A bunch of grapes in Japan has sold for $14,600 at auction, a record price for the variety in the fruit-obsessed nation where the produce can be a huge status symbol.
Seasonal fruit offerings in Japan routinely attract massive sums from buyers seeking social prestige, or from shop owners wanting to attract customers to “ooh and ahh” over the high-end edibles.
The buyer of Thursday’s bunch of about 30 Ruby Romans, who paid about $480 per grape, said he would display them at his store before giving customers a sample.
“These are truly Ruby Roman gems,” said bidder Takamaru Konishi from western Japan.
The super-sweet grapes which are about as large as a ping pong ball stand above their more affordable relatives available in supermarkets elsewhere in the world.
The sale kicked off the auction season for Ruby Romans in Japan. Other fruits, from apples to watermelons, can also fetch jaw-dropping sums under the hammer.
Fruit is comparatively expensive in Japan and it is not unusual for a single apple to cost as much as $4.
The king of fruits in the country is the melon, which serves as a status symbol akin to a vintage wine, and is given as a high-ranking gift.

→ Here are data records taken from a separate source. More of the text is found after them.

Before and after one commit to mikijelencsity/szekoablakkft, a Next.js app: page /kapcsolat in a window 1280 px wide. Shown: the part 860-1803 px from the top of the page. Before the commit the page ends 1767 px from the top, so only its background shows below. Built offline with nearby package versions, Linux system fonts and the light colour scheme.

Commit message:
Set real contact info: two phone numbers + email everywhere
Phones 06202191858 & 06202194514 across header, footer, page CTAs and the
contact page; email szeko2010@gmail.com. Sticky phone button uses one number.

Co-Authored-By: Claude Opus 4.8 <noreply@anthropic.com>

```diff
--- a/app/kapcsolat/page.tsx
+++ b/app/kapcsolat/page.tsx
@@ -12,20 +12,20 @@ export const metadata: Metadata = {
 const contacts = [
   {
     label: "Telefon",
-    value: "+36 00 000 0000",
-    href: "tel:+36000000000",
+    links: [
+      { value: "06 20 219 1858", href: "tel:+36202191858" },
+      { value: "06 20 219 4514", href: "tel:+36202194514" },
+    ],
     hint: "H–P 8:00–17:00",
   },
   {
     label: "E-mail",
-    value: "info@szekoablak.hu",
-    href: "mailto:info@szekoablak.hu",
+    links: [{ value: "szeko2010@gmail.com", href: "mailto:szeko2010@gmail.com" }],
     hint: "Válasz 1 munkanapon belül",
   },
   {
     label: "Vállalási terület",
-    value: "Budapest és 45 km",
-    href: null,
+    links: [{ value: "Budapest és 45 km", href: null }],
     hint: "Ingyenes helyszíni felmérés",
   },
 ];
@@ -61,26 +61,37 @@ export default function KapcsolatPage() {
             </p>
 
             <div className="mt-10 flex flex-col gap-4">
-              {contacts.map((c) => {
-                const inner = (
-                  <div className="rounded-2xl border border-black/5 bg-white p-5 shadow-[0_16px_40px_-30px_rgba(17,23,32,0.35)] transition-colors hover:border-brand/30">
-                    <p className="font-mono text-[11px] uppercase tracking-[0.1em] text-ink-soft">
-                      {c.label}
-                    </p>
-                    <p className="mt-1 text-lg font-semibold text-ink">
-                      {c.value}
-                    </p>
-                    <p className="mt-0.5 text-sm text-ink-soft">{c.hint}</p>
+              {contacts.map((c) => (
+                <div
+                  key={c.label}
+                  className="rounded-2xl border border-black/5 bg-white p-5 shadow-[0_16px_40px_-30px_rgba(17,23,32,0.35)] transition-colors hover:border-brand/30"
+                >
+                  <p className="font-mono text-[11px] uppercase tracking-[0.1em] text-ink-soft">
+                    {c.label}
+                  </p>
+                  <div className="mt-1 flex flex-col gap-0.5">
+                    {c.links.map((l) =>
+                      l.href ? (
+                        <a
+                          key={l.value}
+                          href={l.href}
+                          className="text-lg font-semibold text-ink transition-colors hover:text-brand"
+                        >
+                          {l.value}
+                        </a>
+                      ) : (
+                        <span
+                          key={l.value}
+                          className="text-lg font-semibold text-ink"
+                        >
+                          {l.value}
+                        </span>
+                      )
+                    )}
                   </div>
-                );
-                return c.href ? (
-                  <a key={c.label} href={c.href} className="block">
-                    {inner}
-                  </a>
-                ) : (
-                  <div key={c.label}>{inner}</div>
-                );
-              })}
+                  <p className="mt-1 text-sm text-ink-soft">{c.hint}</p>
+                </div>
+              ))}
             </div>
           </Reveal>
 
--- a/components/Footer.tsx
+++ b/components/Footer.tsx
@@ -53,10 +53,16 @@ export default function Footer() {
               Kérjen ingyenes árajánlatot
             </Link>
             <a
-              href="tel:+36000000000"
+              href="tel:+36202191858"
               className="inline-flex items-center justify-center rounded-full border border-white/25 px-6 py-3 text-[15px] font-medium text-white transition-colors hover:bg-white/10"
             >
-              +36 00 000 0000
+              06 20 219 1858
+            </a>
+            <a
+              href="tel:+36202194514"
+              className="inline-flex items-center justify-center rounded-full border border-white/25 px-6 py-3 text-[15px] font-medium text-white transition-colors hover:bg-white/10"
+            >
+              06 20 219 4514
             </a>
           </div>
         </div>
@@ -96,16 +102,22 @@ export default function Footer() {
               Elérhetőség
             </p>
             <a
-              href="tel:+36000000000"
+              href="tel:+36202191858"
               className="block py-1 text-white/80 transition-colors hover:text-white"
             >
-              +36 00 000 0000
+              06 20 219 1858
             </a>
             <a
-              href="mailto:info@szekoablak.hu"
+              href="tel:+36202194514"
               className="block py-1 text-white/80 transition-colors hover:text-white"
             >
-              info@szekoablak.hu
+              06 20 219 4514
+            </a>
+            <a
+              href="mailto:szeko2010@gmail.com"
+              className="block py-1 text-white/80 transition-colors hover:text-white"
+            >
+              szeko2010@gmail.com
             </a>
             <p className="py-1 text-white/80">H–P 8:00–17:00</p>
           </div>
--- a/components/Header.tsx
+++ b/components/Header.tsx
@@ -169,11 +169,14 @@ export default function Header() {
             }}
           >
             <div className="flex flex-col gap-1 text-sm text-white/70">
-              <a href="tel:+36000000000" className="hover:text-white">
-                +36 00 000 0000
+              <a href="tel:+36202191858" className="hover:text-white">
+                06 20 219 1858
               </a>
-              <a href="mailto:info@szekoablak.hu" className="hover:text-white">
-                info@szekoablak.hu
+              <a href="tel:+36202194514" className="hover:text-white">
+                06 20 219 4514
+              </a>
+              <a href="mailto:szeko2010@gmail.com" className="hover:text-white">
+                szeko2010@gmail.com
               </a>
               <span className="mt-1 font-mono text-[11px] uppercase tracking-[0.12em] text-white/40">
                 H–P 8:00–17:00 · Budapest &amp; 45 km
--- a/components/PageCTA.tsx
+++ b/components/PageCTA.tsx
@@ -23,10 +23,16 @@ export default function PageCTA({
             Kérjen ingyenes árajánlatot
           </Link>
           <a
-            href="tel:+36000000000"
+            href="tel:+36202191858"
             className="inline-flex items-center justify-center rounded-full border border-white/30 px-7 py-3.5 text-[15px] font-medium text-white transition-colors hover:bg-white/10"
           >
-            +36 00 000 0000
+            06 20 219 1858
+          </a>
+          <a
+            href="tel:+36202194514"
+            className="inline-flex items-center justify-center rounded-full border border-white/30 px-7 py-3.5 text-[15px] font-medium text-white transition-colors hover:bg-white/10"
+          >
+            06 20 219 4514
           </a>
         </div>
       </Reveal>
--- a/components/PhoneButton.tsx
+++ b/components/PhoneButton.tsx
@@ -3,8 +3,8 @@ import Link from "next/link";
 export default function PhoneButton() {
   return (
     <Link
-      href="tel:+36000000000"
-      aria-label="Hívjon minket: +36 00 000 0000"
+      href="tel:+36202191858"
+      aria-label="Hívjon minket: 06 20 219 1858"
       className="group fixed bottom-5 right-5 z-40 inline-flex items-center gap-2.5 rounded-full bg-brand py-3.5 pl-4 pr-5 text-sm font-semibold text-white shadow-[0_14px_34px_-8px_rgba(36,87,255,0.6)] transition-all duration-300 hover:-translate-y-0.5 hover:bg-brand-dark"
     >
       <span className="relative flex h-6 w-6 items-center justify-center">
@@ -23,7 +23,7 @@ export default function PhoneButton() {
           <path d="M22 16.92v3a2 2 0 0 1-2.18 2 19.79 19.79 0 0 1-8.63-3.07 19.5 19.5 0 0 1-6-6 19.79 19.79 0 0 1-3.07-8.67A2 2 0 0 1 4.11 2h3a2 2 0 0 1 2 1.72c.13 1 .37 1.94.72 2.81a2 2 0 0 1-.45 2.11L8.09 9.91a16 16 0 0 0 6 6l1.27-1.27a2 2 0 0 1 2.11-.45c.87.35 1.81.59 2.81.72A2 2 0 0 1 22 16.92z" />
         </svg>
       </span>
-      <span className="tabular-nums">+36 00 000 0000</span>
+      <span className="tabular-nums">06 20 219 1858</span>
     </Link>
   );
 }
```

A single pair of melons fetched $16,590 at an auction last year.